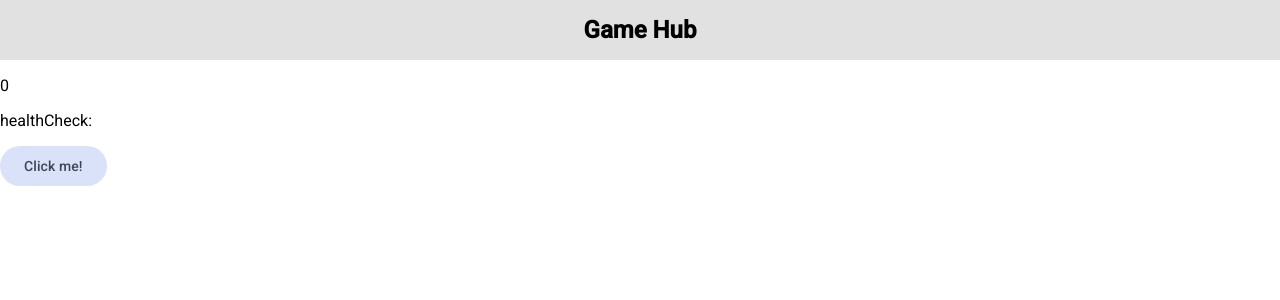
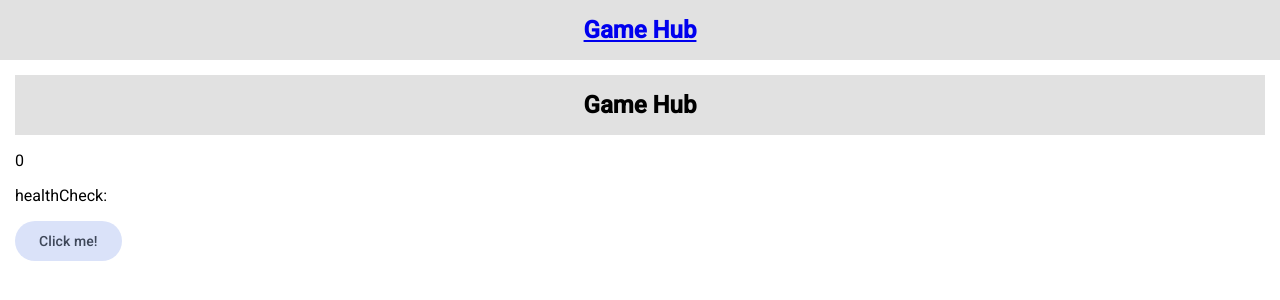
Before and after one commit to amullabaev/gamehub, an Angular app in the folder gamehub-ng/: page /home in a window 1280 px wide. Shown: the top 300 px of the page. Built offline with nearby package versions, Linux system fonts and the light colour scheme; no server answers.

Commit message:
add router module and signal for value

```diff
--- a/gamehub-ng/src/app/app.component.html
+++ b/gamehub-ng/src/app/app.component.html
@@ -1,6 +1,16 @@
 <!-- <app-home-page></app-home-page> -->
-<router-outlet />
+<header>
+  <h1><a routerLink="/home">Game Hub</a></h1>
+</header>
+<main>
+  <!-- <nav>
+    <a routerLink="/home">Home</a>
+    <a routerLink="/games">Games</a>
+    <a routerLink="/about">About</a>
+  </nav> -->
+  <router-outlet />
 
-<p>{{ value }}</p>
-<p>healthCheck: {{health}}</p>
-<button matButton="tonal" (click)="handleClick()">Click me!</button>
+  <p>{{ value() }}</p>
+  <p>healthCheck: {{ health }}</p>
+  <button matButton="tonal" (click)="handleClick()">Click me!</button>
+</main>
--- a/gamehub-ng/src/app/app.component.scss
+++ b/gamehub-ng/src/app/app.component.scss
@@ -0,0 +1,14 @@
+header {
+  background-color: #e1e1e1;
+  padding: 16px;
+  text-align: center;
+}
+h1 {
+  font-size: 1.5rem;
+  margin: 0;
+}
+
+main {
+  //   padding: 0 15px 15px 15px;
+  padding: 15px;
+}
--- a/gamehub-ng/src/app/app.component.ts
+++ b/gamehub-ng/src/app/app.component.ts
@@ -1,7 +1,7 @@
 import { HttpClient } from '@angular/common/http';
-import { Component, inject } from '@angular/core';
+import { Component, inject, signal } from '@angular/core';
 import { MatButtonModule } from '@angular/material/button';
-import { RouterOutlet } from '@angular/router';
+import { RouterModule } from '@angular/router';
 
 type HealthResponse = {
   status: string;
@@ -9,7 +9,7 @@ type HealthResponse = {
 
 @Component({
   selector: 'app-root',
-  imports: [RouterOutlet, MatButtonModule],
+  imports: [RouterModule, MatButtonModule],
   templateUrl: './app.component.html',
   styleUrl: './app.component.scss',
   standalone: true,
@@ -17,7 +17,7 @@ type HealthResponse = {
 export class AppComponent {
   title = 'gamehub-ng';
 
-  value = 0
+  value = signal(0)
   health: string | null = null;
 
   http = inject(HttpClient);
@@ -37,6 +37,6 @@ export class AppComponent {
 
   handleClick() {
     console.log('Button clicked!');
-    this.value++;
+    this.value.update(v => v + 1);
   }
 }
```
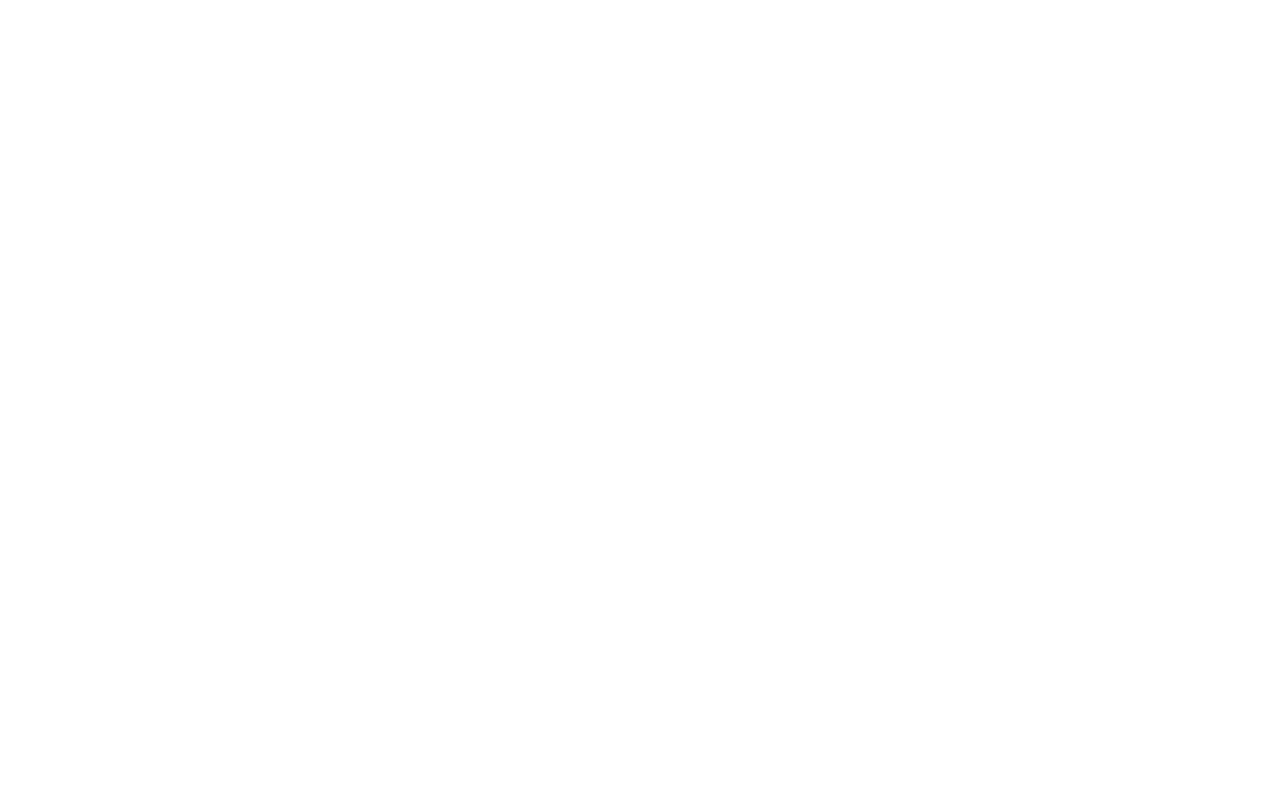
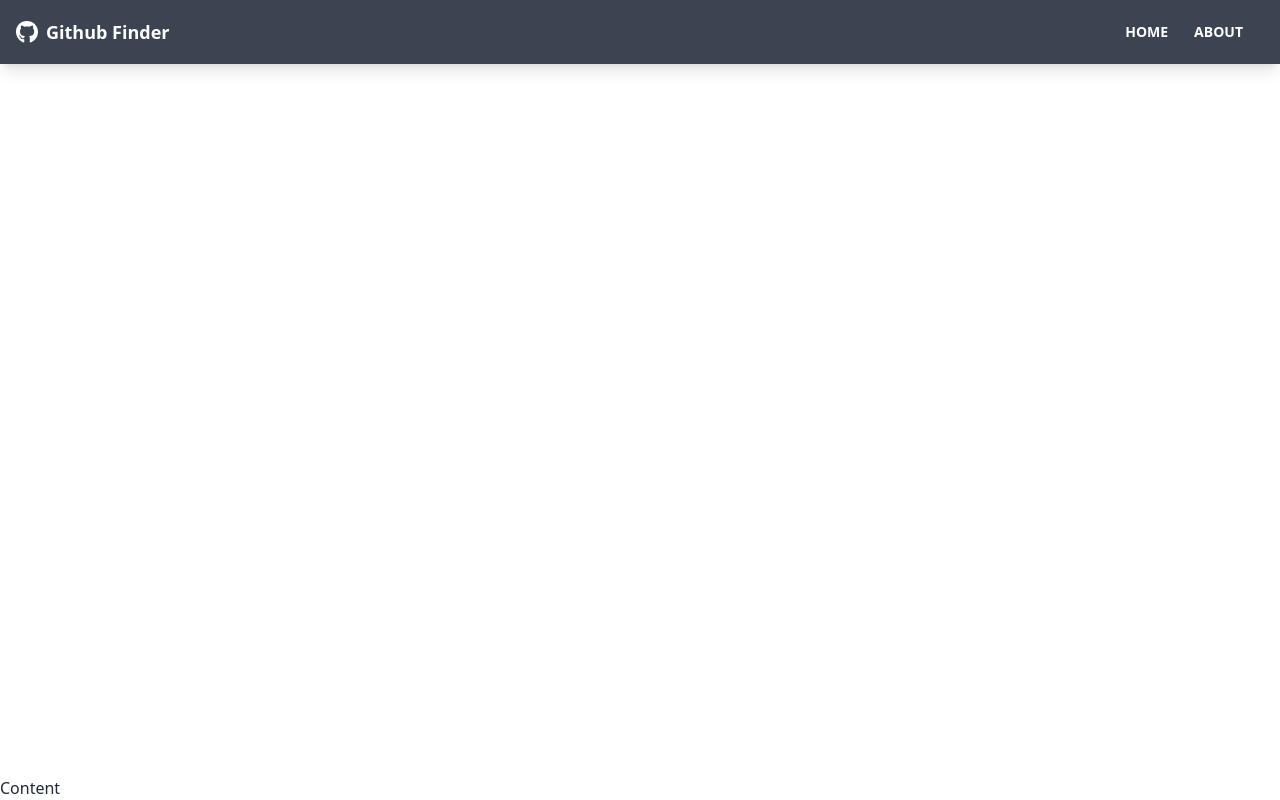
Before and after one commit to liaHi19/github-finder, a React (Create React App) app: page / in a window 1280 px wide. Built offline with nearby package versions, Linux system fonts and the light colour scheme.

Commit message:
Add header

```diff
--- a/package.json
+++ b/package.json
@@ -9,6 +9,8 @@
     "daisyui": "^2.13.3",
     "react": "^17.0.2",
     "react-dom": "^17.0.2",
+    "react-icons": "^4.3.1",
+    "react-router-dom": "^6.2.2",
     "react-scripts": "5.0.0",
     "web-vitals": "^2.1.4"
   },
--- a/src/App.js
+++ b/src/App.js
@@ -1,10 +1,16 @@
-
+import {BrowserRouter as Router, Routes, Route} from "react-router-dom";
+import Navbar from "./components/layout/Navbar";
 
 function App() {
   return (
-    <div>
-
-    </div>
+   <Router>
+      <div className="flex flex-col justify-between h-screen">
+        <Navbar />
+        <main>
+          Content
+        </main>
+      </div>
+   </Router>
   );
 }
 
--- /dev/null
+++ b/src/components/layout/Navbar.jsx
@@ -0,0 +1,39 @@
+import React from 'react';
+import {Link} from "react-router-dom";
+import {FaGithub} from "react-icons/fa";
+import PropTypes from "prop-types"
+
+const Navbar = ({title}) => {
+  return (
+   <nav className="navbar mb-12 shadow-lg bg-neutral text-neutral-content">
+    <div className="container mx-auto">
+      <div className="lex-none px-2 mx2">
+        <FaGithub className="inline pr-2 text-3xl"/>
+        <Link to="/" className="text-lg font-bold align-middle">
+        {title}
+        </Link>
+      </div>
+      <div className="flex-1 px-2 mx-2">
+        <div className="flex justify-end">
+          <Link to="/" className="btn btn-ghost btn-sm rounded-btn">
+            Home
+          </Link>
+          <Link to="/about" className="btn btn-ghost btn-sm rounded-btn">
+            About
+          </Link>
+        </div>
+      </div>
+    </div>
+   </nav>
+  )
+};
+
+Navbar.defaultProps = {
+  title: "Github Finder"
+};
+
+Navbar.propTypes = {
+  title: PropTypes.string,
+}
+
+export default Navbar;
```
Also changed, not shown: 1 other file (tests, documents, lock files or other folders).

____

WHAT THE EXERCISE ASKS: Exact copy, pictures removed: set down the whole listing above.

RESPONSE BELOW:
Before and after one commit to amullabaev/gamehub, an Angular app in the folder gamehub-ng/: page /home in a window 1280 px wide. Shown: the top 300 px of the page. Built offline with nearby package versions, Linux system fonts and the light colour scheme; no server answers.

Commit message:
add router module and signal for value

```diff
--- a/gamehub-ng/src/app/app.component.html
+++ b/gamehub-ng/src/app/app.component.html
@@ -1,6 +1,16 @@
 <!-- <app-home-page></app-home-page> -->
-<router-outlet />
+<header>
+  <h1><a routerLink="/home">Game Hub</a></h1>
+</header>
+<main>
+  <!-- <nav>
+    <a routerLink="/home">Home</a>
+    <a routerLink="/games">Games</a>
+    <a routerLink="/about">About</a>
+  </nav> -->
+  <router-outlet />
 
-<p>{{ value }}</p>
-<p>healthCheck: {{health}}</p>
-<button matButton="tonal" (click)="handleClick()">Click me!</button>
+  <p>{{ value() }}</p>
+  <p>healthCheck: {{ health }}</p>
+  <button matButton="tonal" (click)="handleClick()">Click me!</button>
+</main>
--- a/gamehub-ng/src/app/app.component.scss
+++ b/gamehub-ng/src/app/app.component.scss
@@ -0,0 +1,14 @@
+header {
+  background-color: #e1e1e1;
+  padding: 16px;
+  text-align: center;
+}
+h1 {
+  font-size: 1.5rem;
+  margin: 0;
+}
+
+main {
+  //   padding: 0 15px 15px 15px;
+  padding: 15px;
+}
--- a/gamehub-ng/src/app/app.component.ts
+++ b/gamehub-ng/src/app/app.component.ts
@@ -1,7 +1,7 @@
 import { HttpClient } from '@angular/common/http';
-import { Component, inject } from '@angular/core';
+import { Component, inject, signal } from '@angular/core';
 import { MatButtonModule } from '@angular/material/button';
-import { RouterOutlet } from '@angular/router';
+import { RouterModule } from '@angular/router';
 
 type HealthResponse = {
   status: string;
@@ -9,7 +9,7 @@ type HealthResponse = {
 
 @Component({
   selector: 'app-root',
-  imports: [RouterOutlet, MatButtonModule],
+  imports: [RouterModule, MatButtonModule],
   templateUrl: './app.component.html',
   styleUrl: './app.component.scss',
   standalone: true,
@@ -17,7 +17,7 @@ type HealthResponse = {
 export class AppComponent {
   title = 'gamehub-ng';
 
-  value = 0
+  value = signal(0)
   health: string | null = null;
 
   http = inject(HttpClient);
@@ -37,6 +37,6 @@ export class AppComponent {
 
   handleClick() {
     console.log('Button clicked!');
-    this.value++;
+    this.value.update(v => v + 1);
   }
 }
```
Before and after one commit to liaHi19/github-finder, a React (Create React App) app: page / in a window 1280 px wide. Built offline with nearby package versions, Linux system fonts and the light colour scheme.

Commit message:
Add header

```diff
--- a/package.json
+++ b/package.json
@@ -9,6 +9,8 @@
     "daisyui": "^2.13.3",
     "react": "^17.0.2",
     "react-dom": "^17.0.2",
+    "react-icons": "^4.3.1",
+    "react-router-dom": "^6.2.2",
     "react-scripts": "5.0.0",
     "web-vitals": "^2.1.4"
   },
--- a/src/App.js
+++ b/src/App.js
@@ -1,10 +1,16 @@
-
+import {BrowserRouter as Router, Routes, Route} from "react-router-dom";
+import Navbar from "./components/layout/Navbar";
 
 function App() {
   return (
-    <div>
-
-    </div>
+   <Router>
+      <div className="flex flex-col justify-between h-screen">
+        <Navbar />
+        <main>
+          Content
+        </main>
+      </div>
+   </Router>
   );
 }
 
--- /dev/null
+++ b/src/components/layout/Navbar.jsx
@@ -0,0 +1,39 @@
+import React from 'react';
+import {Link} from "react-router-dom";
+import {FaGithub} from "react-icons/fa";
+import PropTypes from "prop-types"
+
+const Navbar = ({title}) => {
+  return (
+   <nav className="navbar mb-12 shadow-lg bg-neutral text-neutral-content">
+    <div className="container mx-auto">
+      <div className="lex-none px-2 mx2">
+        <FaGithub className="inline pr-2 text-3xl"/>
+        <Link to="/" className="text-lg font-bold align-middle">
+        {title}
+        </Link>
+      </div>
+      <div className="flex-1 px-2 mx-2">
+        <div className="flex justify-end">
+          <Link to="/" className="btn btn-ghost btn-sm rounded-btn">
+            Home
+          </Link>
+          <Link to="/about" className="btn btn-ghost btn-sm rounded-btn">
+            About
+          </Link>
+        </div>
+      </div>
+    </div>
+   </nav>
+  )
+};
+
+Navbar.defaultProps = {
+  title: "Github Finder"
+};
+
+Navbar.propTypes = {
+  title: PropTypes.string,
+}
+
+export default Navbar;
```
Also changed, not shown: 1 other file (tests, documents, lock files or other folders).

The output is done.